[Material provided]
╭──
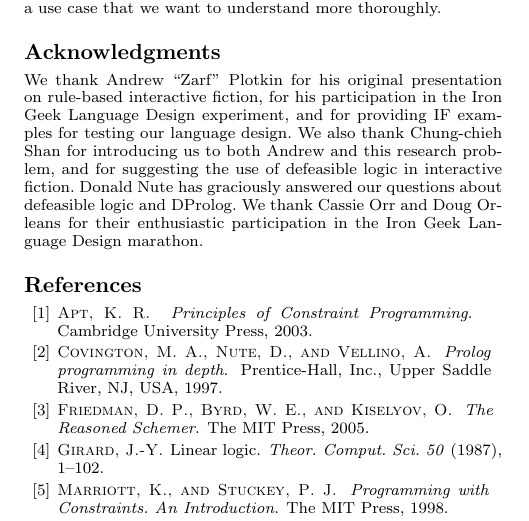
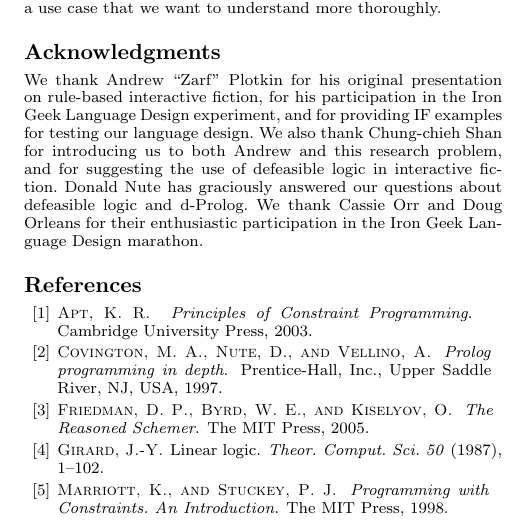
Before and after one commit to calvis/IF, a LaTeX paper (if.tex, which reads acks.tex): part of one column of page 2 of 2, cut so that both start at the same text. Compiled offline with pdfLaTeX; a missing font is replaced by an installed copy or a similar font.

Commit message:
fixed dprolog

```diff
--- a/acks.tex
+++ b/acks.tex
@@ -8,7 +8,7 @@ this research problem, and for suggesting the use of defeasible logic
 in interactive fiction.
 %
 Donald Nute has graciously answered our questions about defeasible
-logic and DProlog.
+logic and d-Prolog.
 %
 We thank Cassie Orr and Doug Orleans for their enthusiastic
 participation in the Iron Geek Language Design marathon.
```
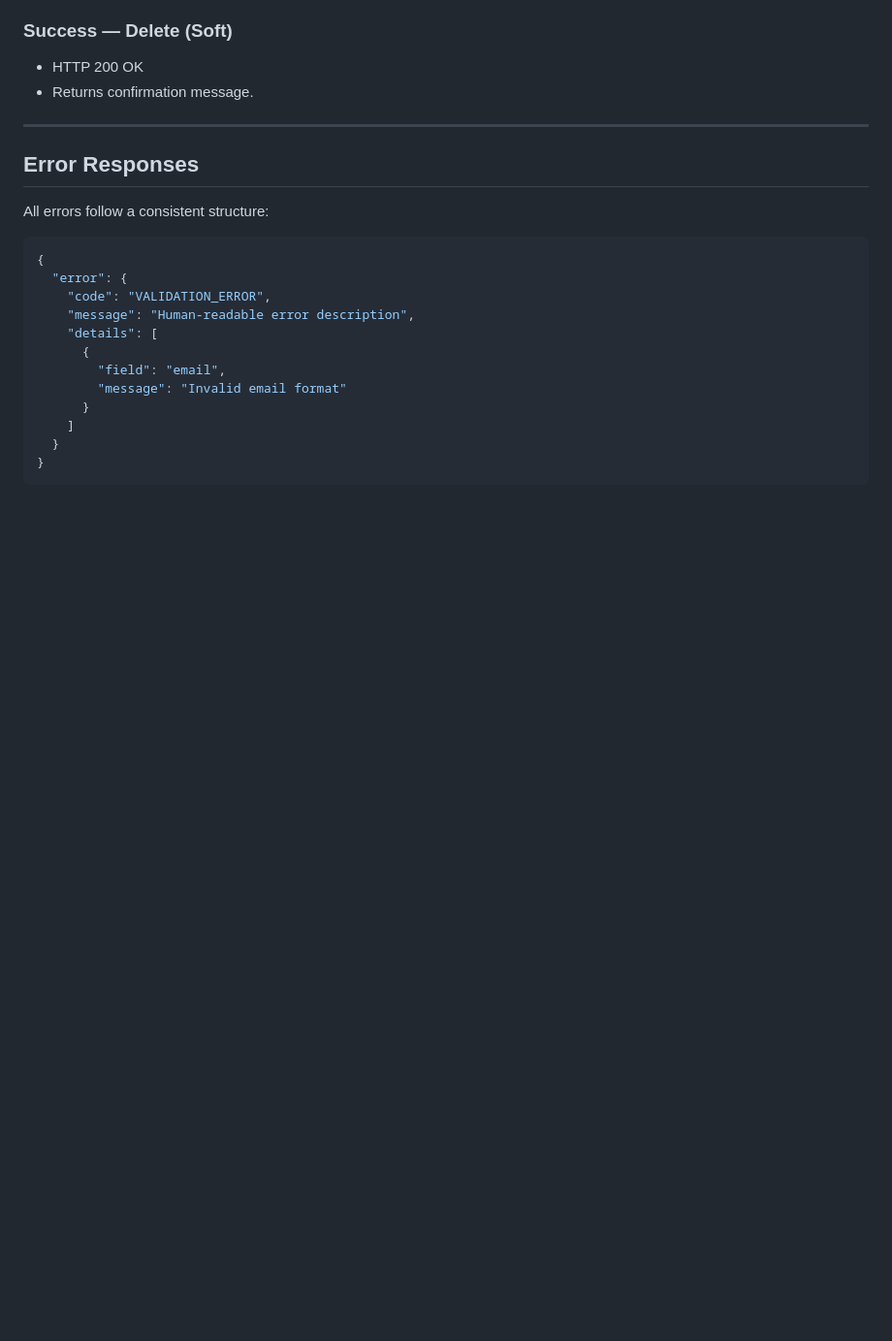
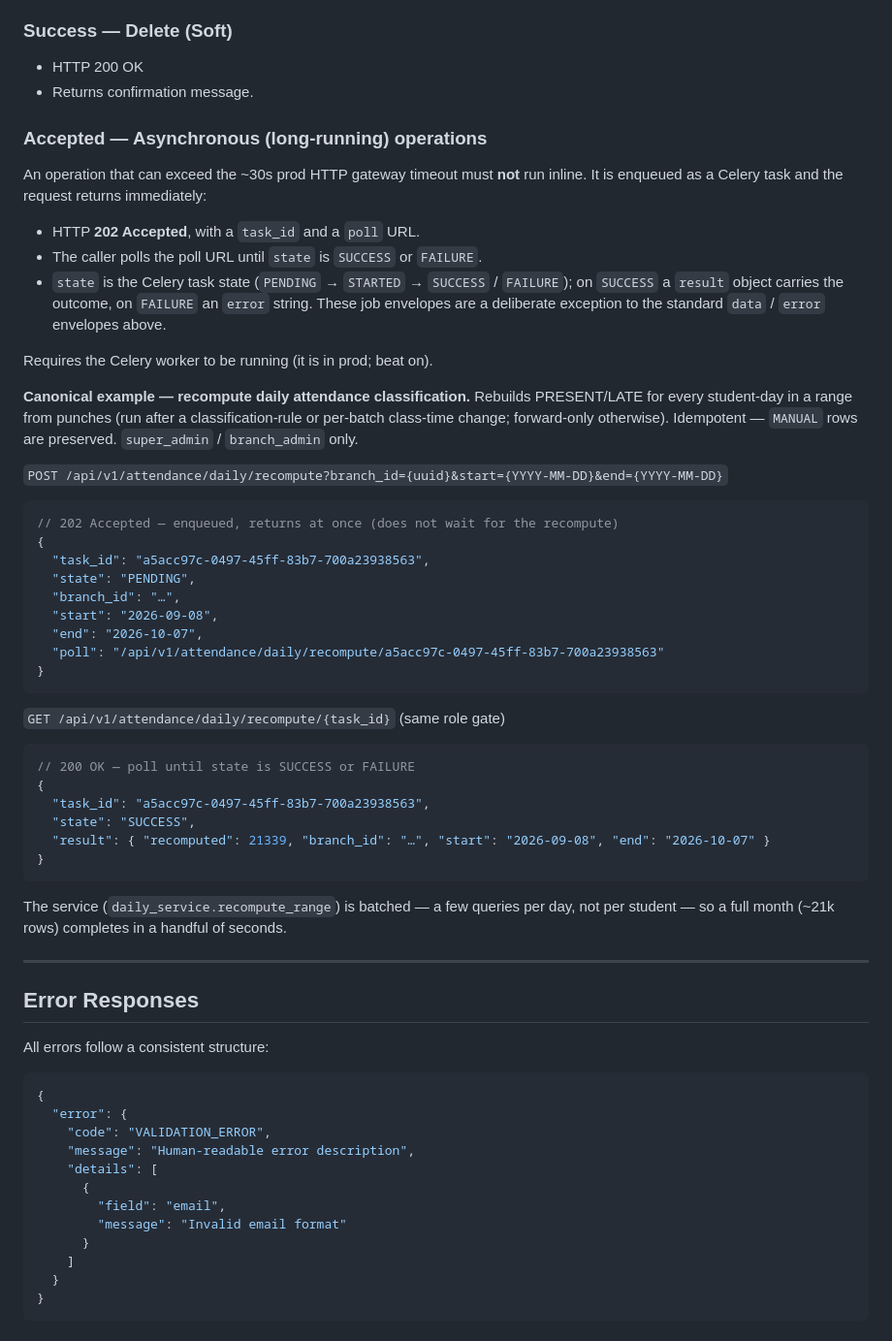
Before and after one commit to nshinde446/academy-platform, a Markdown page: docs/api_conventions.md, the part around the change. Shown at 97% size. Rendered like a GitHub page; blank space fills up the shorter version.

Commit message:
docs(api): document the async recompute endpoint + 202/poll convention
Adds an "Asynchronous (long-running) operations" section to api_conventions:
operations past the ~30s gateway timeout enqueue a Celery task and return 202 +
task_id + poll URL, polled until SUCCESS/FAILURE. Uses the new daily-attendance
recompute endpoints (POST /daily/recompute, GET /daily/recompute/{task_id}) as
the canonical example. Doc-only.

Co-Authored-By: Claude Opus 4.8 <noreply@anthropic.com>
Claude-Session: https://claude.ai/code/session_01YJBHRehy7eFS8ujKKK1YwZ

````diff
--- a/docs/api_conventions.md
+++ b/docs/api_conventions.md
@@ -118,6 +118,53 @@ GET /api/v1/students?branch_id=uuid&status=active
 - HTTP 200 OK
 - Returns confirmation message.
 
+### Accepted — Asynchronous (long-running) operations
+
+An operation that can exceed the ~30s prod HTTP gateway timeout must **not** run
+inline. It is enqueued as a Celery task and the request returns immediately:
+
+- HTTP **202 Accepted**, with a `task_id` and a `poll` URL.
+- The caller polls the poll URL until `state` is `SUCCESS` or `FAILURE`.
+- `state` is the Celery task state (`PENDING` → `STARTED` → `SUCCESS` / `FAILURE`);
+  on `SUCCESS` a `result` object carries the outcome, on `FAILURE` an `error`
+  string. These job envelopes are a deliberate exception to the standard
+  `data` / `error` envelopes above.
+
+Requires the Celery worker to be running (it is in prod; beat on).
+
+**Canonical example — recompute daily attendance classification.** Rebuilds
+PRESENT/LATE for every student-day in a range from punches (run after a
+classification-rule or per-batch class-time change; forward-only otherwise).
+Idempotent — `MANUAL` rows are preserved. `super_admin` / `branch_admin` only.
+
+`POST /api/v1/attendance/daily/recompute?branch_id={uuid}&start={YYYY-MM-DD}&end={YYYY-MM-DD}`
+
+```json
+// 202 Accepted — enqueued, returns at once (does not wait for the recompute)
+{
+  "task_id": "a5acc97c-0497-45ff-83b7-700a23938563",
+  "state": "PENDING",
+  "branch_id": "…",
+  "start": "2026-09-08",
+  "end": "2026-10-07",
+  "poll": "/api/v1/attendance/daily/recompute/a5acc97c-0497-45ff-83b7-700a23938563"
+}
+```
+
+`GET /api/v1/attendance/daily/recompute/{task_id}` (same role gate)
+
+```json
+// 200 OK — poll until state is SUCCESS or FAILURE
+{
+  "task_id": "a5acc97c-0497-45ff-83b7-700a23938563",
+  "state": "SUCCESS",
+  "result": { "recomputed": 21339, "branch_id": "…", "start": "2026-09-08", "end": "2026-10-07" }
+}
+```
+
+The service (`daily_service.recompute_range`) is batched — a few queries per day,
+not per student — so a full month (~21k rows) completes in a handful of seconds.
+
 ---
 
 ## Error Responses
````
╰──
Each line with "only" in it must be identified and copied from the material.

[Written solution]
the canonical example. Doc-only.
+classification-rule or per-batch class-time change; forward-only otherwise).
+Idempotent — `MANUAL` rows are preserved. `super_admin` / `branch_admin` only.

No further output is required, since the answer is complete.